Yesterday headlines were made as Twitter announced its new “Moments” feature, which has been about a year in the making and aims to re-engage previous Twitter users and hopefully lure non-users.

CivicScience knows that about 10% of 88,000+ U.S. folks polled in the past 18 months say they have abandoned use of Twitter:


One of the challenges for many social media sites like Twitter is to gain a well-rounded understanding of their users (and in this case, lapsed users) that go beyond those user profiles and what they opt to post, share, follow, favorite, etc. We’ve covered this before, the issue of “social media personas” — in a recent post about the political skew of Facebook posts and last year in an AdAge piece about Twitter’s users not being representative of the total consumer voice. What users post online most likely only tells part of their total story.

That’s where CivicScience can be hugely helpful in providing a more well-rounded, holistic view of these users. So what does our platform know about Twitter’s lapsed users? Here are a handful of tidbits that we pulled out in a few minutes this morning…

Twitter’s lapsed users:

  • They lean younger: They’re more likely than average to be under age 35; they are 32% more likely to not have graduated from high school yet; and they are 35% more likely to still live with mom and dad.
  • They are 13% more likely to be female. (Split is 43% male and 57% female)
  • They are also 148% more likely to have abandoned use of Snapchat and 209% more likely to have abandoned use of Instagram too.
  • They go to the movies less frequently than active Twitter users.
  • They aren’t as addicted to their digital devices as active Twitter users (but still higher than average).
  • They are 65% more likely to say they aren’t an organ donor yet but intend to become one soon.
  • When they “splurge” on themselves, they are 74% more likely to buy event tickets.
  • Like the active Twitter users, they are much more likely to say that TV shows are a passion.
  • They are over 33% more likely to be “second screening” while watching TV, but not necessarily posting about the show.
  • They are not as likely as active Twitter users to enjoy telling others about new brands or technology.

And here’s something that advertisers and Twitter’s sales team should care about, which are the brand affinities and sentiments of these lapsed users:

  • When it comes to wireless carriers they are much more likely (+60% or higher) than average to use Boost Mobile or Metro PCS.
  • They are significantly more likely than average (+164%) and than active Twitter users to “love” Coach handbags and accessories.
  • They are 81% more likely than average to “love” shopping at Dollar Tree.
  • They like to eat at SONIC, but not at much as active Twitter users, and they are also more likely to say they don’t like to eat there.

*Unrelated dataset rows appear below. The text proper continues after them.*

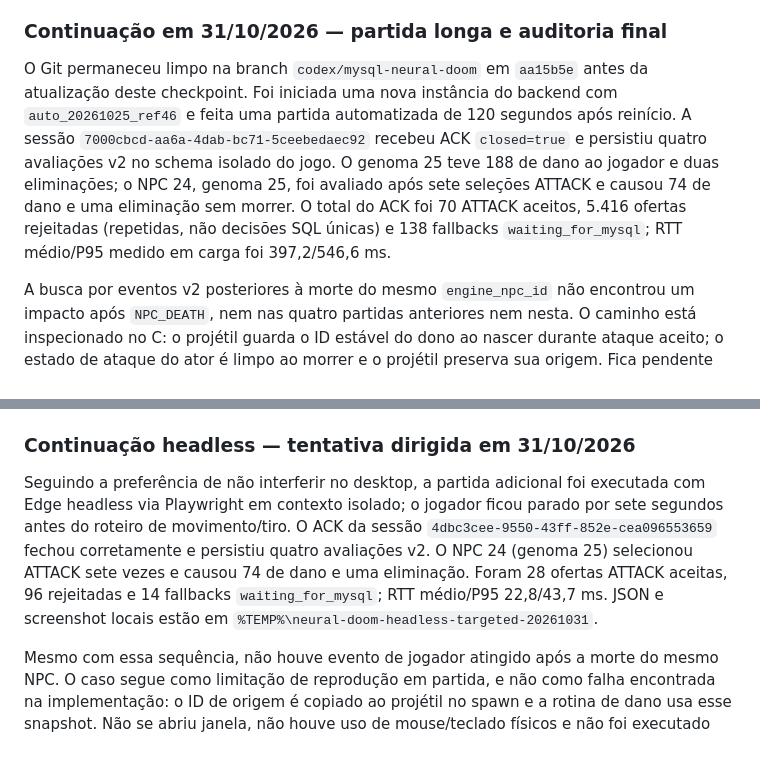
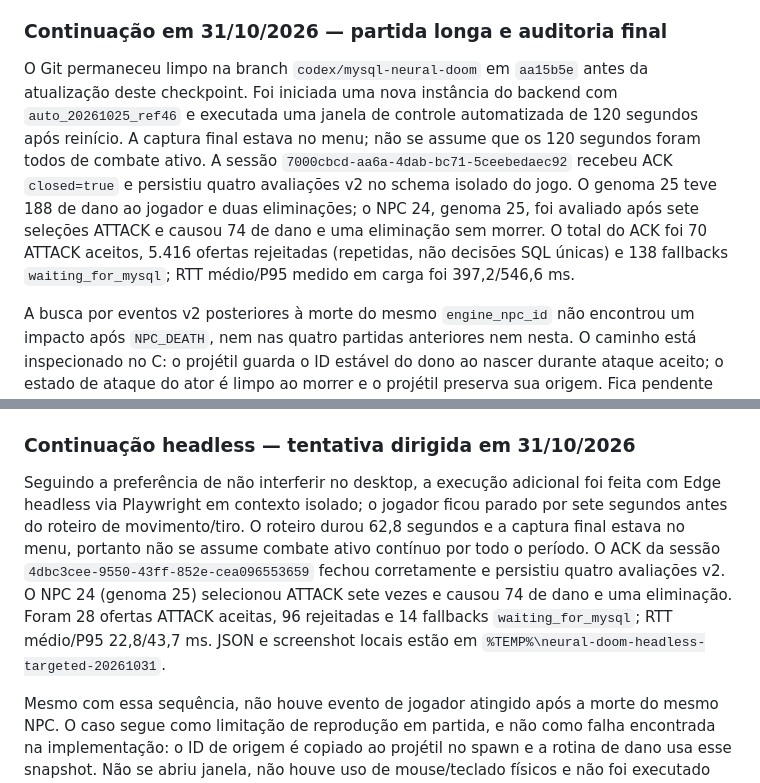
Before and after one commit to GabrielAlex01/Rede-Neural, a Markdown page: neural-doom-lab/docs/checkpoint-investigacao-npc-2026-10-25.md, 2 parts joined by grey strips. GitHub-like rendering; blank space fills up the shorter version.

```diff
--- a/neural-doom-lab/docs/checkpoint-investigacao-npc-2026-10-25.md
+++ b/neural-doom-lab/docs/checkpoint-investigacao-npc-2026-10-25.md
@@ -49,7 +49,7 @@ Quatro partidas automatizadas, duas com H64 geração 1 e duas com a referência
 
 ### Continuação em 31/10/2026 — partida longa e auditoria final
 
-O Git permaneceu limpo na branch `codex/mysql-neural-doom` em `aa15b5e` antes da atualização deste checkpoint. Foi iniciada uma nova instância do backend com `auto_20261025_ref46` e feita uma partida automatizada de 120 segundos após reinício. A sessão `7000cbcd-aa6a-4dab-bc71-5ceebedaec92` recebeu ACK `closed=true` e persistiu quatro avaliações v2 no schema isolado do jogo. O genoma 25 teve 188 de dano ao jogador e duas eliminações; o NPC 24, genoma 25, foi avaliado após sete seleções ATTACK e causou 74 de dano e uma eliminação sem morrer. O total do ACK foi 70 ATTACK aceitos, 5.416 ofertas rejeitadas (repetidas, não decisões SQL únicas) e 138 fallbacks `waiting_for_mysql`; RTT médio/P95 medido em carga foi 397,2/546,6 ms.
+O Git permaneceu limpo na branch `codex/mysql-neural-doom` em `aa15b5e` antes da atualização deste checkpoint. Foi iniciada uma nova instância do backend com `auto_20261025_ref46` e executada uma janela de controle automatizada de 120 segundos após reinício. A captura final estava no menu; não se assume que os 120 segundos foram todos de combate ativo. A sessão `7000cbcd-aa6a-4dab-bc71-5ceebedaec92` recebeu ACK `closed=true` e persistiu quatro avaliações v2 no schema isolado do jogo. O genoma 25 teve 188 de dano ao jogador e duas eliminações; o NPC 24, genoma 25, foi avaliado após sete seleções ATTACK e causou 74 de dano e uma eliminação sem morrer. O total do ACK foi 70 ATTACK aceitos, 5.416 ofertas rejeitadas (repetidas, não decisões SQL únicas) e 138 fallbacks `waiting_for_mysql`; RTT médio/P95 medido em carga foi 397,2/546,6 ms.
 
 A busca por eventos v2 posteriores à morte do mesmo `engine_npc_id` não encontrou um impacto após `NPC_DEATH`, nem nas quatro partidas anteriores nem nesta. O caminho está inspecionado no C: o projétil guarda o ID estável do dono ao nascer durante ataque aceito; o estado de ataque do ator é limpo ao morrer e o projétil preserva sua origem. Fica pendente provocar e observar especificamente esse caso em combate real; não o apresentamos como comprovado em partida.
 
@@ -57,6 +57,6 @@ Os testes backend (17), frontend (2) e build Vite passaram novamente, e o backen
 
 ### Continuação headless — tentativa dirigida em 31/10/2026
 
-Seguindo a preferência de não interferir no desktop, a partida adicional foi executada com Edge headless via Playwright em contexto isolado; o jogador ficou parado por sete segundos antes do roteiro de movimento/tiro. O ACK da sessão `4dbc3cee-9550-43ff-852e-cea096553659` fechou corretamente e persistiu quatro avaliações v2. O NPC 24 (genoma 25) selecionou ATTACK sete vezes e causou 74 de dano e uma eliminação. Foram 28 ofertas ATTACK aceitas, 96 rejeitadas e 14 fallbacks `waiting_for_mysql`; RTT médio/P95 22,8/43,7 ms. JSON e screenshot locais estão em `%TEMP%\neural-doom-headless-targeted-20261031`.
+Seguindo a preferência de não interferir no desktop, a execução adicional foi feita com Edge headless via Playwright em contexto isolado; o jogador ficou parado por sete segundos antes do roteiro de movimento/tiro. O roteiro durou 62,8 segundos e a captura final estava no menu, portanto não se assume combate ativo contínuo por todo o período. O ACK da sessão `4dbc3cee-9550-43ff-852e-cea096553659` fechou corretamente e persistiu quatro avaliações v2. O NPC 24 (genoma 25) selecionou ATTACK sete vezes e causou 74 de dano e uma eliminação. Foram 28 ofertas ATTACK aceitas, 96 rejeitadas e 14 fallbacks `waiting_for_mysql`; RTT médio/P95 22,8/43,7 ms. JSON e screenshot locais estão em `%TEMP%\neural-doom-headless-targeted-20261031`.
 
 Mesmo com essa sequência, não houve evento de jogador atingido após a morte do mesmo NPC. O caso segue como limitação de reprodução em partida, e não como falha encontrada na implementação: o ID de origem é copiado ao projétil no spawn e a rotina de dano usa esse snapshot. Não se abriu janela, não houve uso de mouse/teclado físicos e não foi executado build durante a partida.
```
Also changed, not shown: neural-doom-lab/docs/avaliacao-proveniencia-v2-2026-10-31.md (+2 -2 lines).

We’ve got tons more in our platform, but that starts to give you a sense of overall the user group that might be drawn back through the Moments offering. They’re young, they’re dabblers, they’re device and content oriented (but not necessarily obsessed), and they like a combination of economic and aspirational brands.

We’ll be adding a poll today asking people what they think of Twitter’s Moments and tracking that, so stay tuned.